## DATA FOR REVIEW
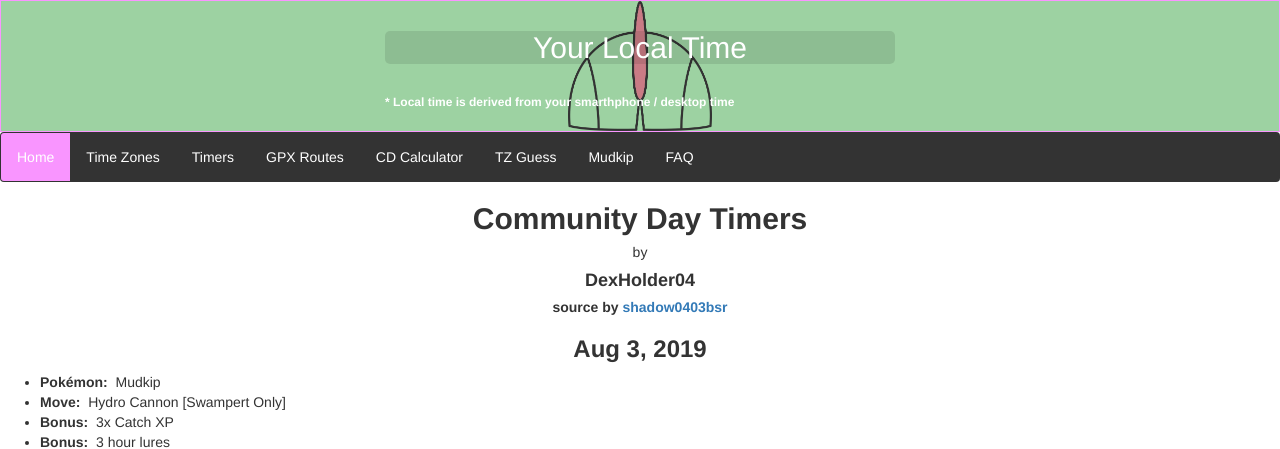
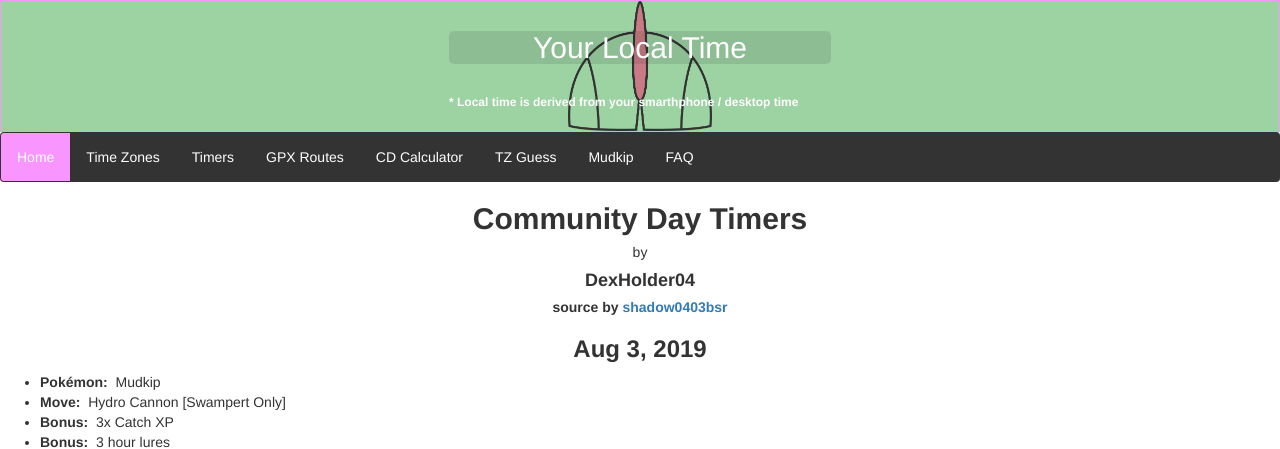
Before and after one commit to DexHolder04/Ralts-Community-Day, a plain HTML site: page index.html in a window 1280 px wide. Shown: the top 449 px of the page. Drawn offline with nearby package versions, Linux system fonts and the light colour scheme; a script that the page names is missing; some icons are missing.

Commit message:
Add files via upload

```diff
--- a/css/index.css
+++ b/css/index.css
@@ -1,3 +1,21 @@
+@media only screen and (orientation:portrait) {
+  /* For mobile phones: */
+  .top {
+    padding-top: 10px;
+    padding-right: 15%;
+    padding-bottom: 10px;
+    padding-left: 15%;
+  }
+}
+@media only screen and (orientation:landscape) {
+  /* For mobile phones: */
+  .top {
+    padding-top: 10px;
+    padding-right: 35%;
+    padding-bottom: 10px;
+    padding-left: 35%;
+  }
+}
 .top{
 	margin: auto;
 	width: 100%;
@@ -9,10 +27,6 @@
 	background-position:center;
 	background-repeat:no-repeat;
 	background-size:contain;
-	padding-top: 10px;
-    padding-right: 30%;
-    padding-bottom: 10px;
-    padding-left: 30%;
 }
 .boundbox {
 	background-color: rgba(0,0,0,0.1);
```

## PROBLEM TO SOLVE
Would you write each entry out again exactly, omitting the images?

## EXPECTED OUTPUT
Before and after one commit to DexHolder04/Ralts-Community-Day, a plain HTML site: page index.html in a window 1280 px wide. Shown: the top 449 px of the page. Drawn offline with nearby package versions, Linux system fonts and the light colour scheme; a script that the page names is missing; some icons are missing.

Commit message:
Add files via upload

```diff
--- a/css/index.css
+++ b/css/index.css
@@ -1,3 +1,21 @@
+@media only screen and (orientation:portrait) {
+  /* For mobile phones: */
+  .top {
+    padding-top: 10px;
+    padding-right: 15%;
+    padding-bottom: 10px;
+    padding-left: 15%;
+  }
+}
+@media only screen and (orientation:landscape) {
+  /* For mobile phones: */
+  .top {
+    padding-top: 10px;
+    padding-right: 35%;
+    padding-bottom: 10px;
+    padding-left: 35%;
+  }
+}
 .top{
 	margin: auto;
 	width: 100%;
@@ -9,10 +27,6 @@
 	background-position:center;
 	background-repeat:no-repeat;
 	background-size:contain;
-	padding-top: 10px;
-    padding-right: 30%;
-    padding-bottom: 10px;
-    padding-left: 30%;
 }
 .boundbox {
 	background-color: rgba(0,0,0,0.1);
```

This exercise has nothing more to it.